Yes, boneheaded plays and mistakes are killers. Missed game-winning field goals, unconscionably dumb penalties in crucial situations, interceptions –– they’re all horrible but do not exist in vacuums. You could even say they’re symptomatic of deeper, underlying issues. Or a deeper, underlying issue (singular).
Nope, not talking about Jerry Jones, who isn’t going anywhere, though you could argue that his cancerous leadership is the deepest of deep problems that lead to dumbass plays and mistakes –– he’s hiring guys who are either physically inadequate or are mental midgets, not smart enough to follow either the playbook or the got-dang rules. I don’t think I’m saying anything new by establishing (re-establishing) the fact that I despise the Cowboys –– I was born and raised in Pittsburgh, and the ’burgh will always be my hometown –– but I’ve managed to root for a Cowboy here and there. Jason Witten: one of the all-time greats, also manages to stay out of trouble. Leon Lett: a true mental midget, but one of the greatest, most unblockable defensive linemen of all time. And, in a weird way, I root for Tony Romo, whom the media are blaming solely for his team’s decisive 28-18 loss last night to the Washington Redskins, dashing all silver-and-blue playoff hopes.
But you’ve got to be on crack if you think he is/was the only problem.
Not many people, Cowboys fans included, really appreciate Mr. Miss Missouri. What I’ve always liked about him is his willingness and ability to pick himself up after every boneheaded play or mistake he’s made and go right back to work. You’ve got to have a lot of confidence in your physical toolkit to get your head chomped off by the dragon and then one minute later look that dragon in the face again. And sometimes even jam a football down his fiery throat. As I’ve said a bunch of times before, there are at least 20 teams in the 32-team NFL whose owners would give up their Ferraris and trophy wives for Tony Romo. He’s consistently one of the best quarterbacks in the league, especially –– if perhaps only –– on paper. And clichés be damned, one player, even the QB, the guy who touches the ball the most, cannot be blamed entirely for a dreadful loss, no matter how piss-poor his performance is.

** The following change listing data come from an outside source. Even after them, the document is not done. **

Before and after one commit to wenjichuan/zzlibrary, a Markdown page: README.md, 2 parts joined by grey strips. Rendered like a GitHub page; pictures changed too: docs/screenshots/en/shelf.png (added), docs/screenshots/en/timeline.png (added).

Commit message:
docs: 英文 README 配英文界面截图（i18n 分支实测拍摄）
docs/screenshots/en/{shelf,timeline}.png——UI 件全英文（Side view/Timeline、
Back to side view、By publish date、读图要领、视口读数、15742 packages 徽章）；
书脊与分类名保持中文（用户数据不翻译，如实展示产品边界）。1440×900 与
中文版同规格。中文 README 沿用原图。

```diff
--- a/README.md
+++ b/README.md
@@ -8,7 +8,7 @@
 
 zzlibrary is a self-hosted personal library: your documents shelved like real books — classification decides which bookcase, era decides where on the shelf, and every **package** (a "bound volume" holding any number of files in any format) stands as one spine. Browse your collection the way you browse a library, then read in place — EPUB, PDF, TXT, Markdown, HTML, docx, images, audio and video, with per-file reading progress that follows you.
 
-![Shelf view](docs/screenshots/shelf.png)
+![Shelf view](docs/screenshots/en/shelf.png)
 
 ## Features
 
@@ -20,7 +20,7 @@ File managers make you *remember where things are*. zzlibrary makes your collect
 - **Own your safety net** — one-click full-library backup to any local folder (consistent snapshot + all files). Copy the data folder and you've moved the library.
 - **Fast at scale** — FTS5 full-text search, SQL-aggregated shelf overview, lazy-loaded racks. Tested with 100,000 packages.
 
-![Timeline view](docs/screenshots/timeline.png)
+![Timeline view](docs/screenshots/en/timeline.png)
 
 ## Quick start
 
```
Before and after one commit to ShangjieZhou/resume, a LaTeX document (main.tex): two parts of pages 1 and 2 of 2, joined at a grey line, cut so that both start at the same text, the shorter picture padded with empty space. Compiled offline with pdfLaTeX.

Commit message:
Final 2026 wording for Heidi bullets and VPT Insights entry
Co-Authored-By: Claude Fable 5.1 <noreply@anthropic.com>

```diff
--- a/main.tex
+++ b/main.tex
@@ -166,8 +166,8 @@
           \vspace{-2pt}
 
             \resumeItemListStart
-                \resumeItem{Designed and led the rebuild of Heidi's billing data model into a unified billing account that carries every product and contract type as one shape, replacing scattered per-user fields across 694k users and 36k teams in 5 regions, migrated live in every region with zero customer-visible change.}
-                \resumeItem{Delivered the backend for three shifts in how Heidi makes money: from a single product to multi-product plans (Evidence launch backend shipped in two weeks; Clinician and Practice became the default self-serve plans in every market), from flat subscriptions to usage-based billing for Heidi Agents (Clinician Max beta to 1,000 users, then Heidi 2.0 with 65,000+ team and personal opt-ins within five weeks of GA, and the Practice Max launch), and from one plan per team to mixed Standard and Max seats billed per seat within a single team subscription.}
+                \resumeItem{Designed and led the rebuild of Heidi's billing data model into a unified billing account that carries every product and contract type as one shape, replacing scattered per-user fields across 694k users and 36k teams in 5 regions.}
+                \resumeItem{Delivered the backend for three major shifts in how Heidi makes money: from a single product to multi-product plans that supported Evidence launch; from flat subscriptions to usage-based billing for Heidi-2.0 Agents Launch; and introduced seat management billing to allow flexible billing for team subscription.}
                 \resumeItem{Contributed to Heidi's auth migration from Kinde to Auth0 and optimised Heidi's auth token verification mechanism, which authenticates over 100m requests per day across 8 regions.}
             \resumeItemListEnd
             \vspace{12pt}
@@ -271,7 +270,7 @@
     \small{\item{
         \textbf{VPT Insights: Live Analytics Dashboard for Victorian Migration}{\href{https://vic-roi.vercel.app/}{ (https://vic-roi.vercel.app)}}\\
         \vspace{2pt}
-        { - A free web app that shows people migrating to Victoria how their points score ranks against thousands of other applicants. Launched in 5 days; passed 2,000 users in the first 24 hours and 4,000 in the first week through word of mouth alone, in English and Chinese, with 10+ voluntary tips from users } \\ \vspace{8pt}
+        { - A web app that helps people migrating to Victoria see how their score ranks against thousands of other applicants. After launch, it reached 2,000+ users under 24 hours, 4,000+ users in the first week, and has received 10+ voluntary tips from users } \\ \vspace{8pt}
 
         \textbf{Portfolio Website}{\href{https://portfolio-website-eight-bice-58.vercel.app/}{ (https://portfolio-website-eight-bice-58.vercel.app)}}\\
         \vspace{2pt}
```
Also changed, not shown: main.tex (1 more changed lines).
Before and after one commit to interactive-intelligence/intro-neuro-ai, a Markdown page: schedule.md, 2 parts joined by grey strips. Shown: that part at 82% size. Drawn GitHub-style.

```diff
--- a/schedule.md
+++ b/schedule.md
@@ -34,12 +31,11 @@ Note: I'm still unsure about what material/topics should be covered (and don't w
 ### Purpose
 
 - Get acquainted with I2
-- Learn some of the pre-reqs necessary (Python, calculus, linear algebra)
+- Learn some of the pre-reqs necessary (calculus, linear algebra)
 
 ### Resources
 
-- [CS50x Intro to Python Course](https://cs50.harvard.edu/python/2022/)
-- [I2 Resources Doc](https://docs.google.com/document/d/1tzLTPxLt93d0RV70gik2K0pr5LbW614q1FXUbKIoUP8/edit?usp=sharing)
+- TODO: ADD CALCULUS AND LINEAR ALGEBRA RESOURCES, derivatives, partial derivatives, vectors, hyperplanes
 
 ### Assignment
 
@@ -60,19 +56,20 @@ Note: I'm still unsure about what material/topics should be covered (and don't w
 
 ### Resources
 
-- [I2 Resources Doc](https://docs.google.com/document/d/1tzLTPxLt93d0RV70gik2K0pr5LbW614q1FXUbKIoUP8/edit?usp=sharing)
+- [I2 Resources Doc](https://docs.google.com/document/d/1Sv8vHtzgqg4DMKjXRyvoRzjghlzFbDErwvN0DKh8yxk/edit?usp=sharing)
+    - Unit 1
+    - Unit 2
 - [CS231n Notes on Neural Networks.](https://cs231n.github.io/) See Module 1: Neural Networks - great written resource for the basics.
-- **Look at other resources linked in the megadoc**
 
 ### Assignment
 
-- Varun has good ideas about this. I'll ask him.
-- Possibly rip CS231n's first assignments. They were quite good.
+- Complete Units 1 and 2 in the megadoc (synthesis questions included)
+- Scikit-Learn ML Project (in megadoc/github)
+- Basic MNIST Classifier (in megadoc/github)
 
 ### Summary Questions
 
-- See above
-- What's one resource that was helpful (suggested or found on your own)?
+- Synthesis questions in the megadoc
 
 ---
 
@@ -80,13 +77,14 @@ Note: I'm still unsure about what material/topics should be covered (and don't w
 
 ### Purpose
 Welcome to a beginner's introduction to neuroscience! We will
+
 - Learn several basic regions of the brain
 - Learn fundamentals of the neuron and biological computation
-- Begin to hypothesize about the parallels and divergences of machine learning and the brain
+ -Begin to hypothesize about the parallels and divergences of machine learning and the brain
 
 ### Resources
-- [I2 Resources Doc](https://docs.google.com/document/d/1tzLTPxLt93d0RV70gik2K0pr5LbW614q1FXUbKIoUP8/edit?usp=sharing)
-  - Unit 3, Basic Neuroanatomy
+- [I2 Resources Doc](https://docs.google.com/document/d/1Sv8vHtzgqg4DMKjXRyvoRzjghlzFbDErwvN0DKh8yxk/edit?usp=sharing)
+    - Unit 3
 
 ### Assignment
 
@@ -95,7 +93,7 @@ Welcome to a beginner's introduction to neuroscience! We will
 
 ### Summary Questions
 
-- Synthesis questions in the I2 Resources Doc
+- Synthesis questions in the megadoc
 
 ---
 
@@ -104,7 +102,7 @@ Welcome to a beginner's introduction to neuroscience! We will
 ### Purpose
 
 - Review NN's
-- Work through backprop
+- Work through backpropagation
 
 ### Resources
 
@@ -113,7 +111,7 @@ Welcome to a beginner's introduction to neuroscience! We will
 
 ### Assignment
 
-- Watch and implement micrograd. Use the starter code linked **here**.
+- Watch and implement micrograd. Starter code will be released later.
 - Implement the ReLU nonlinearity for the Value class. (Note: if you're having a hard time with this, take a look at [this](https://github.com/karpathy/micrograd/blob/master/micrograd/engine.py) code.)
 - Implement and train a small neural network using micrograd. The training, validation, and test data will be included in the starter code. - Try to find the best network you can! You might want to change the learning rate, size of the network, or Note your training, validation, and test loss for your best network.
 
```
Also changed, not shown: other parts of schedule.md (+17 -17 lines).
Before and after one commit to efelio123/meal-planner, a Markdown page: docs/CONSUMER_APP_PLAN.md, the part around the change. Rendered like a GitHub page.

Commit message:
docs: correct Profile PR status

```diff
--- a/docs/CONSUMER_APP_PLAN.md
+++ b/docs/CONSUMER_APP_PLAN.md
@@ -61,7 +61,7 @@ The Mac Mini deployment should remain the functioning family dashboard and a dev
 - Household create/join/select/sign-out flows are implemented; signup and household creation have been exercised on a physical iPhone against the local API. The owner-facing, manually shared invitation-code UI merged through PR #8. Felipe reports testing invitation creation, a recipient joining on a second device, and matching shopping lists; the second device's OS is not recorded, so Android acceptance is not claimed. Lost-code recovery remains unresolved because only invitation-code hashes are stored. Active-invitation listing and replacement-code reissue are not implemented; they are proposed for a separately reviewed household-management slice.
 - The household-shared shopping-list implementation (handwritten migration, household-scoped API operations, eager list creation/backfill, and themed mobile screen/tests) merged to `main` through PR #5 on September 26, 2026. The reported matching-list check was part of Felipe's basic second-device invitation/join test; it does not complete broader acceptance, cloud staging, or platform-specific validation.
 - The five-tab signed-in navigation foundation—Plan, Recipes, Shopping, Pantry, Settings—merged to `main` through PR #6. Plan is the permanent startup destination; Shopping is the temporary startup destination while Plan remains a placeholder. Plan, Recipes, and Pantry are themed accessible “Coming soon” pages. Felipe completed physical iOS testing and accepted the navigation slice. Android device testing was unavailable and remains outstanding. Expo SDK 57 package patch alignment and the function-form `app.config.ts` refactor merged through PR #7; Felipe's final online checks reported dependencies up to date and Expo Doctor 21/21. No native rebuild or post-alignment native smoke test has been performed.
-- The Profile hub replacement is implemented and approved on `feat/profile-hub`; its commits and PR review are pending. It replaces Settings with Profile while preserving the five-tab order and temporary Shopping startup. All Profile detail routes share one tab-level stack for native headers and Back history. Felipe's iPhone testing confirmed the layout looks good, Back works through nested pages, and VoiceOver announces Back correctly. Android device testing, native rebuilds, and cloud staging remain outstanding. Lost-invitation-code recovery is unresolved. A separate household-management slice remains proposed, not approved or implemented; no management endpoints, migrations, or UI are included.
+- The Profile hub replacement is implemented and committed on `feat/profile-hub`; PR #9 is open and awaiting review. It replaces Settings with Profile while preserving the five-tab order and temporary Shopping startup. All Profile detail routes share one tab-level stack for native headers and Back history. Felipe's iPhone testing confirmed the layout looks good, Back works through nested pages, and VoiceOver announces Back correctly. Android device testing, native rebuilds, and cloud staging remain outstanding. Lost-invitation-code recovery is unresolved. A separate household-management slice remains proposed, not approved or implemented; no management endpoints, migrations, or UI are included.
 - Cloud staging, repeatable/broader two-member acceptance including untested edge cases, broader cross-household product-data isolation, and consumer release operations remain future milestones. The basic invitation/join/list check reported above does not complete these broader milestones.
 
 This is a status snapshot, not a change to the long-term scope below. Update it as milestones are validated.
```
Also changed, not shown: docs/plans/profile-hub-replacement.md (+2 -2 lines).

You’d think that after covering sports for 143 years Randy Galloway would know that teams, not players, win and lose ballgames, but in his Star-T column this morning he places the blame squarely on Tony Romo’s tiny shoulders and calls for the poor guy’s head (“Romo, Cowboys do what they do best: fail,” Mon., Dec. 31). Worse, one of Randy’s partners at the Star-T actually goes as far as saying that the Cowboys’ defense played “good enough” to win.
Haha. What?! That’s actually what he says!
As a reader and a sports fan, you’ve got to question the mental stability –– and overall trustworthiness –– of a sports columnist who witnesses a defense whose players get run over, simply trampled, to the tune of 274 yards (200 of which by a rookie running back who’s slower than Nate Newton) and whose starting left defensive tackle thinks that punching the opposing team’s quarterback in the facemask is a good idea in the red zone with a game on the line. Let me reiterate: The Cowboys’ defense got embarrassed.
And all 11-plus guys and defensive coordinator Rob Ryan can join Tony Romo in Randy’s scapegoat pen.
Well, you say, the ’skins have the best rushing team in the NFL, and the ’boys’ front seven comprised mostly backups. Big deal. Every single damn defense in the league has been battling injuries all year. Simply put, the Cowboys don’t have a defensive system, which brings us back to GM Jerruh. Because of his personnel decisions over the years, the Cowboys’ defense has neither an identity nor an ideology. Take my beloved Steelers as your paradigm of identity: Though they did not make the playoffs this year –– for only the fourth time since 2001 –– the boys in black and yellow boasted the No. 1 overall defense. Again. The Steelers have fielded the No. 1 overall defense in the NFL over the past 10-plus years, full of run-stoppers and creative blitzes. What has that amounted to? Oh, you know, just two Super Bowls, three conference championships, eight playoff appearances, and six divisional championships. The Cowboys, since 1996, have won zero Super Bowls, have made seven playoff appearances (winning all of two games), and have won four divisional championships. You could easily argue that that pitiful output is due to a lack of a defensive identity (though the Cowboys, admittedly, aren’t the only defensively generic team in the league).
Last night in D.C., Cowboys head coach Jason Garrett had actually grown so weary of watching his defenders crumble beneath the Redskins’ monstrous O-line and sensational rookie running-back Alfred Morris that instead of attempting a 51-yard field goal with 40-some seconds left in the first half, the boys in silver and blue punted. Garrett simply did not want to give the ’skins and Morris a short field. With less than a minute to play. Embarrassing.
So blame Tony Romo all you want for the Cowboys’ soul-shattering loss last night. But if you don’t see the deeper, underlying issues, you’re not well in the head. Or are on crack.